* **RECORDS PROVIDED**:
- Opening Delimiter -

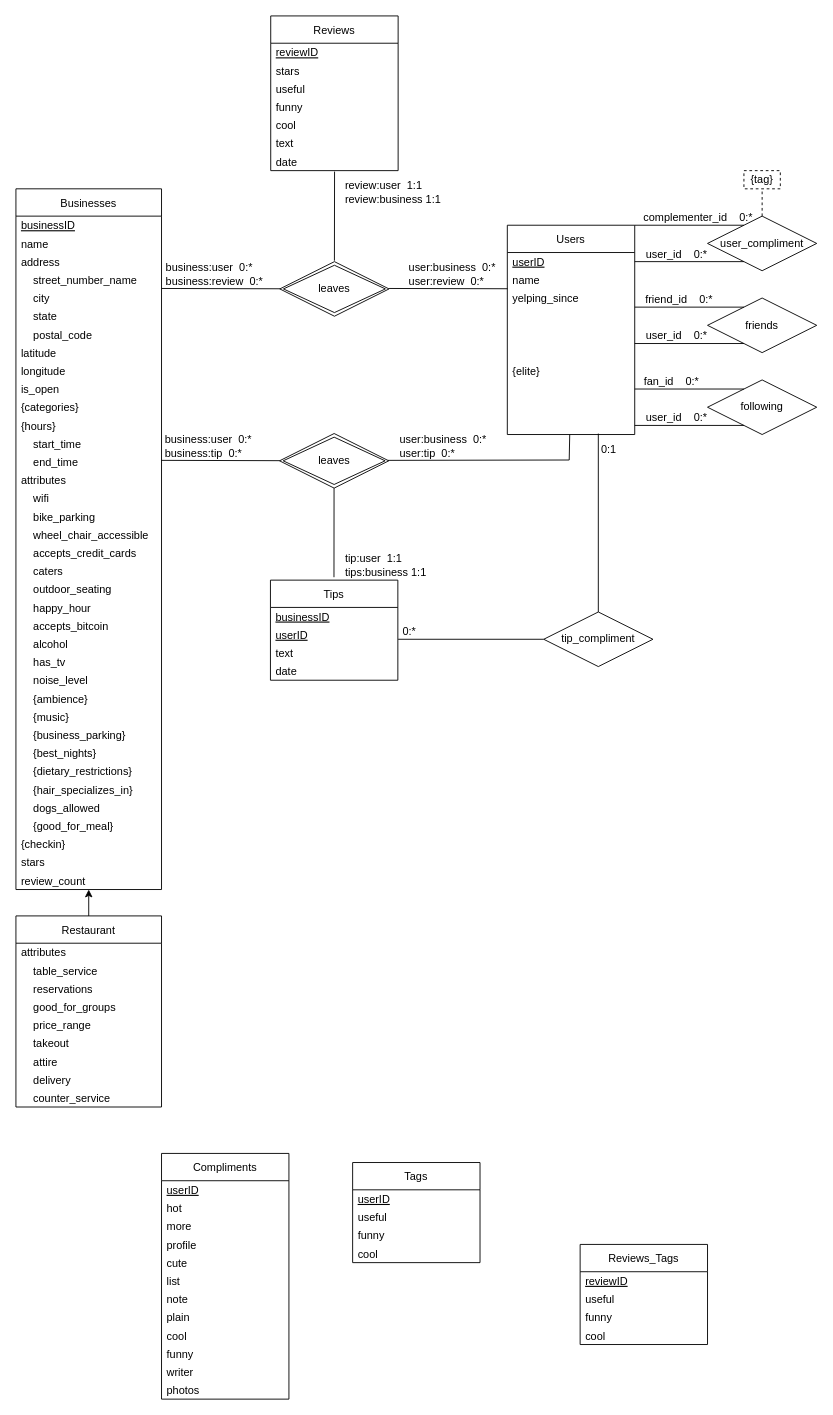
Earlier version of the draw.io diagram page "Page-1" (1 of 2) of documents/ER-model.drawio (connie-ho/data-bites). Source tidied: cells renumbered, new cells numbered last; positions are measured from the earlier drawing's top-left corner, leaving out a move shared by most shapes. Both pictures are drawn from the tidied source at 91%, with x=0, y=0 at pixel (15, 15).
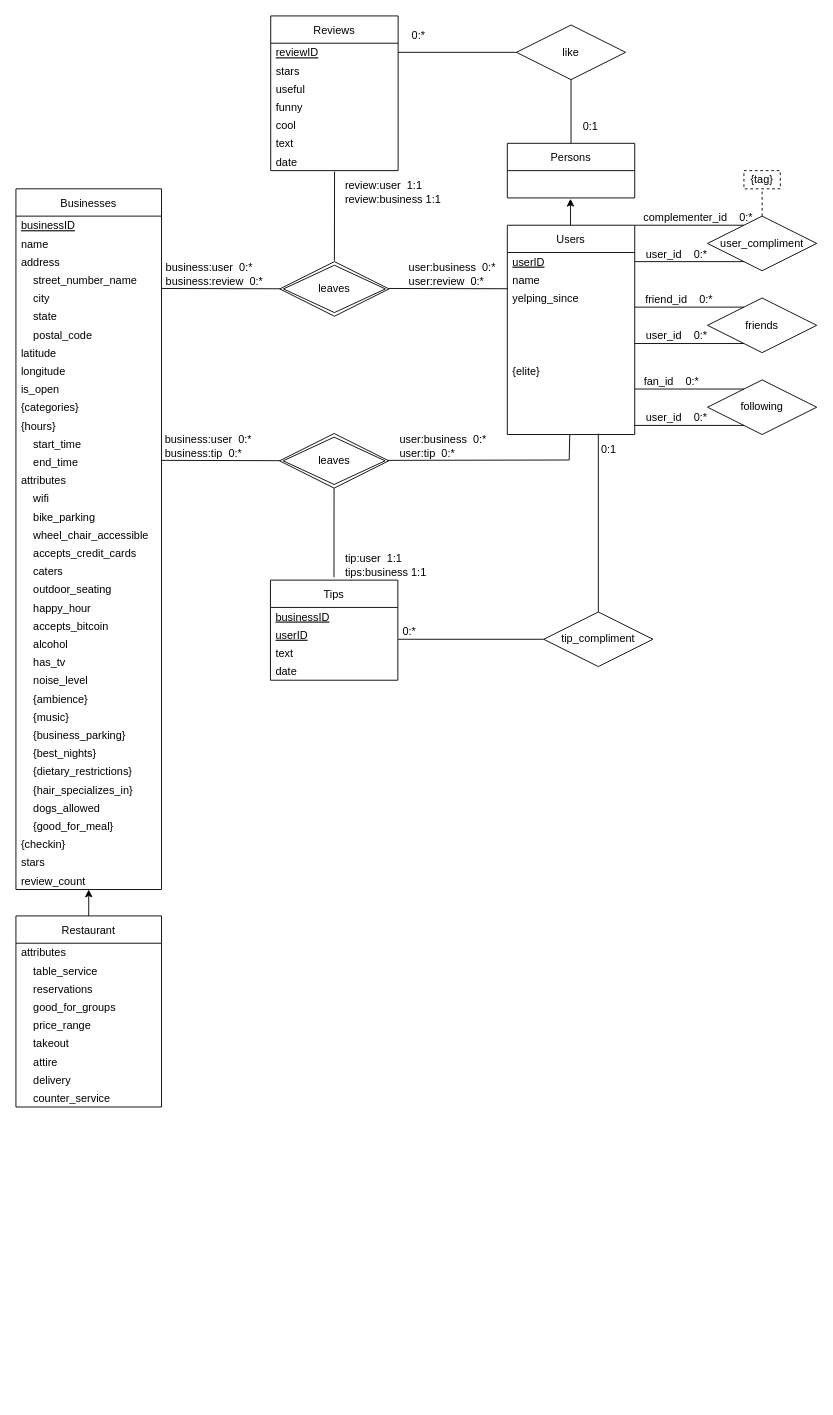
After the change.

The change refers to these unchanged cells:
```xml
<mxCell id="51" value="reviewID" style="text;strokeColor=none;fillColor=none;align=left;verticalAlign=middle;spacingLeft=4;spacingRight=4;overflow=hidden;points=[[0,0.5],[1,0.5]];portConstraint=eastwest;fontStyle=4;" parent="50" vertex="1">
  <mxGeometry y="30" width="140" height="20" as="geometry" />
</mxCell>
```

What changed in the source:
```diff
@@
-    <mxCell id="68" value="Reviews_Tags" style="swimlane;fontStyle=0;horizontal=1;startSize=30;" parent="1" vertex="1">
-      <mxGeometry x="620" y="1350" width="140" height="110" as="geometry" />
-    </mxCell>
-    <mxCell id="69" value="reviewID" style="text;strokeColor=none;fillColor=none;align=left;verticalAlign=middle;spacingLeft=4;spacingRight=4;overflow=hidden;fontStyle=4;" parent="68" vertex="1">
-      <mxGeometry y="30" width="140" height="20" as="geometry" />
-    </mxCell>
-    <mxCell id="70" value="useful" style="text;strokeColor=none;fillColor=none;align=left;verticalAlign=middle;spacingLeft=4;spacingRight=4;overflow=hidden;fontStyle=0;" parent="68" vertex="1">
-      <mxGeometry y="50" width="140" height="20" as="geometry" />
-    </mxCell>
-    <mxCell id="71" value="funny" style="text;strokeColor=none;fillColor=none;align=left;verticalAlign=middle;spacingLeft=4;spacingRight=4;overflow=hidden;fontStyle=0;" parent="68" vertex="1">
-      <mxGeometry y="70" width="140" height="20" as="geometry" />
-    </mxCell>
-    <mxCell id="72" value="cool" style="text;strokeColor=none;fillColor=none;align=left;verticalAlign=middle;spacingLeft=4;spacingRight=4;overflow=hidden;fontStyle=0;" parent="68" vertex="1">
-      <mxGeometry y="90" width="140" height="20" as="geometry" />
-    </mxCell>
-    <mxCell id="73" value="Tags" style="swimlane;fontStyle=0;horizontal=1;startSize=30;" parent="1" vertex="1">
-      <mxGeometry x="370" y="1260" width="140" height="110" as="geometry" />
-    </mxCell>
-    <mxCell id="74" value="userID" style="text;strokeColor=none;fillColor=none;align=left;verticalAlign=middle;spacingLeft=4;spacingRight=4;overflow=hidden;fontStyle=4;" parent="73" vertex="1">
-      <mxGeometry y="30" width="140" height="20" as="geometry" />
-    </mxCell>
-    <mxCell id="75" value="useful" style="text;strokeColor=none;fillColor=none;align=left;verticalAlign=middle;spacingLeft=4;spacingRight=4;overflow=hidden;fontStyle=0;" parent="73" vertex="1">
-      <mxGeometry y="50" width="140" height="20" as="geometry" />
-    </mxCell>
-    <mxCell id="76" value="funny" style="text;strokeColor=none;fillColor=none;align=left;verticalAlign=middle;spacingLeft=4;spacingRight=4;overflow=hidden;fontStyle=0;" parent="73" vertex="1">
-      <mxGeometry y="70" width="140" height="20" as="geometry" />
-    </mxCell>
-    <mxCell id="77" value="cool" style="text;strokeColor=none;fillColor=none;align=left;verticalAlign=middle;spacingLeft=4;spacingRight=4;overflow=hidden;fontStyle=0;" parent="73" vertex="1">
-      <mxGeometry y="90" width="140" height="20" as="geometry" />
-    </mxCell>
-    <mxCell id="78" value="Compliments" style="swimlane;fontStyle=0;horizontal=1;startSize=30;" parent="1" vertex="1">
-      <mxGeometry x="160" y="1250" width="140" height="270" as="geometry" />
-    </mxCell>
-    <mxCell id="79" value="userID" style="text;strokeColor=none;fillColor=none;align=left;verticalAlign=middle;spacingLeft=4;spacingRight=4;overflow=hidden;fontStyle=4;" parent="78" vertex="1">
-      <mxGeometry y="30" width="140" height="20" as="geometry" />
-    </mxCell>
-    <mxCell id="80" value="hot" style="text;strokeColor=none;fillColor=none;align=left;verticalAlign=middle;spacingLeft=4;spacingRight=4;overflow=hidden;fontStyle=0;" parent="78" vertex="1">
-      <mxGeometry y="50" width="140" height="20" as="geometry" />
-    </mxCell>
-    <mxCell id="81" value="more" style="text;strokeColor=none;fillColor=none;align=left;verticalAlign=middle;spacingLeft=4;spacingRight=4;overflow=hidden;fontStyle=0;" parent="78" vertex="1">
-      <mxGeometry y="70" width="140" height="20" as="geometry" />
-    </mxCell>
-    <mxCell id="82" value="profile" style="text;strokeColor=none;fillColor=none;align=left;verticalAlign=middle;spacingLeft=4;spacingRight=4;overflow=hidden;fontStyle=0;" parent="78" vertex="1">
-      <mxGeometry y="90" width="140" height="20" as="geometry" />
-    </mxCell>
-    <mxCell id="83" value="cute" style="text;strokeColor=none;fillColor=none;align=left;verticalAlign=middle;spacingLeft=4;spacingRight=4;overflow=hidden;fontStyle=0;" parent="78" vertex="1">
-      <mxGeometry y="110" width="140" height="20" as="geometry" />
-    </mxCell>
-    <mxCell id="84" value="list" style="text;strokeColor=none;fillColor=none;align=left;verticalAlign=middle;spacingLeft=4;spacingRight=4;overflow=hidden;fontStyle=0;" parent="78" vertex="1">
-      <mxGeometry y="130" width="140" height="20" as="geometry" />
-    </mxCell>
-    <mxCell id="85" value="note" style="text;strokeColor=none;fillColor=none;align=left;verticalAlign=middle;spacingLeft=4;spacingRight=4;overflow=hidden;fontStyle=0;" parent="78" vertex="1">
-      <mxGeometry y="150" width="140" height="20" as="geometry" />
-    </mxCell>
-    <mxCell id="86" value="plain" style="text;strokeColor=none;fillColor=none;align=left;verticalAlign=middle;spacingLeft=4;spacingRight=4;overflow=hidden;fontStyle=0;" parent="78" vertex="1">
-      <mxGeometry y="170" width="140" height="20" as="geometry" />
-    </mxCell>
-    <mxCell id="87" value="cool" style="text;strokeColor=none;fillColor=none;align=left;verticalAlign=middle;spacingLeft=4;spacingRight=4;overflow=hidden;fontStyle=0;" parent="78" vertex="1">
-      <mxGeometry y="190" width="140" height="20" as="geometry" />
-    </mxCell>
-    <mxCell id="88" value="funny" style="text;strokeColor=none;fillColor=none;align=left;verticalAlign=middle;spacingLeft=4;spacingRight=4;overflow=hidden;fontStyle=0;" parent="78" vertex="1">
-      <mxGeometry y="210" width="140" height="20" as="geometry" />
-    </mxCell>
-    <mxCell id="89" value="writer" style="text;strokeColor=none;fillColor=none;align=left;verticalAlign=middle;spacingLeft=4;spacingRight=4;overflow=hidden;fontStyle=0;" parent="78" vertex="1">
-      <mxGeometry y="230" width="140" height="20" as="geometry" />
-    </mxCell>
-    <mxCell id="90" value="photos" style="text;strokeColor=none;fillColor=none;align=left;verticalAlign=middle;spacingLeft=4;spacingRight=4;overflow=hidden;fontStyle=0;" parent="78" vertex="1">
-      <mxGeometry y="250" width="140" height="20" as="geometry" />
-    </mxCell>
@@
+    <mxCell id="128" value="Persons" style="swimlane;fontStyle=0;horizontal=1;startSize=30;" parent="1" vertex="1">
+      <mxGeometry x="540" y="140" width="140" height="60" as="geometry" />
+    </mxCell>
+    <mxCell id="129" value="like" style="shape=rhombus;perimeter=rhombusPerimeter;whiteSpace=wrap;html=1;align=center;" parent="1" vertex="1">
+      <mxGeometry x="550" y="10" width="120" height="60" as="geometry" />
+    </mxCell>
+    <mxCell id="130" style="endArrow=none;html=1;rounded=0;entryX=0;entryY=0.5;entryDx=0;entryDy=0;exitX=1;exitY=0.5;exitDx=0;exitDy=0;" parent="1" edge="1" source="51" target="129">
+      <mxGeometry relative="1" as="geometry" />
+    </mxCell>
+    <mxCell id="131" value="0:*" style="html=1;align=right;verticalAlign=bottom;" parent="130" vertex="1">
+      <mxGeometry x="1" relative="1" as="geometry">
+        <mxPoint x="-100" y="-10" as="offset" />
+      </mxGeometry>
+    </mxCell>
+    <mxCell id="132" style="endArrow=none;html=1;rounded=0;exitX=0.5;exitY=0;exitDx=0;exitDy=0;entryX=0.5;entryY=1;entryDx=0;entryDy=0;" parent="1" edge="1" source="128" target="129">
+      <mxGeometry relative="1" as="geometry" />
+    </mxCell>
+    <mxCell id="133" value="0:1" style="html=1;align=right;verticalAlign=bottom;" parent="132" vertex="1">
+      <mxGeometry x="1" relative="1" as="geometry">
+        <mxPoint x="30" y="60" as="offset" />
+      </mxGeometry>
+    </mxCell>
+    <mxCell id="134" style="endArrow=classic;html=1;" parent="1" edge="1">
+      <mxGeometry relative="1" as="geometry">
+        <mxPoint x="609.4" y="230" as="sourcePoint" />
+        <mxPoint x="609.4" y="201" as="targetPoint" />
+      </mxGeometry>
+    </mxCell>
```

- Closing Delimiter -

* **EXERCISE**: Some lines in the material contain "html". Show all of them.

* **SOLUTION**:
+    <mxCell id="129" value="like" style="shape=rhombus;perimeter=rhombusPerimeter;whiteSpace=wrap;html=1;align=center;" parent="1" vertex="1">
+    <mxCell id="130" style="endArrow=none;html=1;rounded=0;entryX=0;entryY=0.5;entryDx=0;entryDy=0;exitX=1;exitY=0.5;exitDx=0;exitDy=0;" parent="1" edge="1" source="51" target="129">
+    <mxCell id="131" value="0:*" style="html=1;align=right;verticalAlign=bottom;" parent="130" vertex="1">
+    <mxCell id="132" style="endArrow=none;html=1;rounded=0;exitX=0.5;exitY=0;exitDx=0;exitDy=0;entryX=0.5;entryY=1;entryDx=0;entryDy=0;" parent="1" edge="1" source="128" target="129">
+    <mxCell id="133" value="0:1" style="html=1;align=right;verticalAlign=bottom;" parent="132" vertex="1">
+    <mxCell id="134" style="endArrow=classic;html=1;" parent="1" edge="1">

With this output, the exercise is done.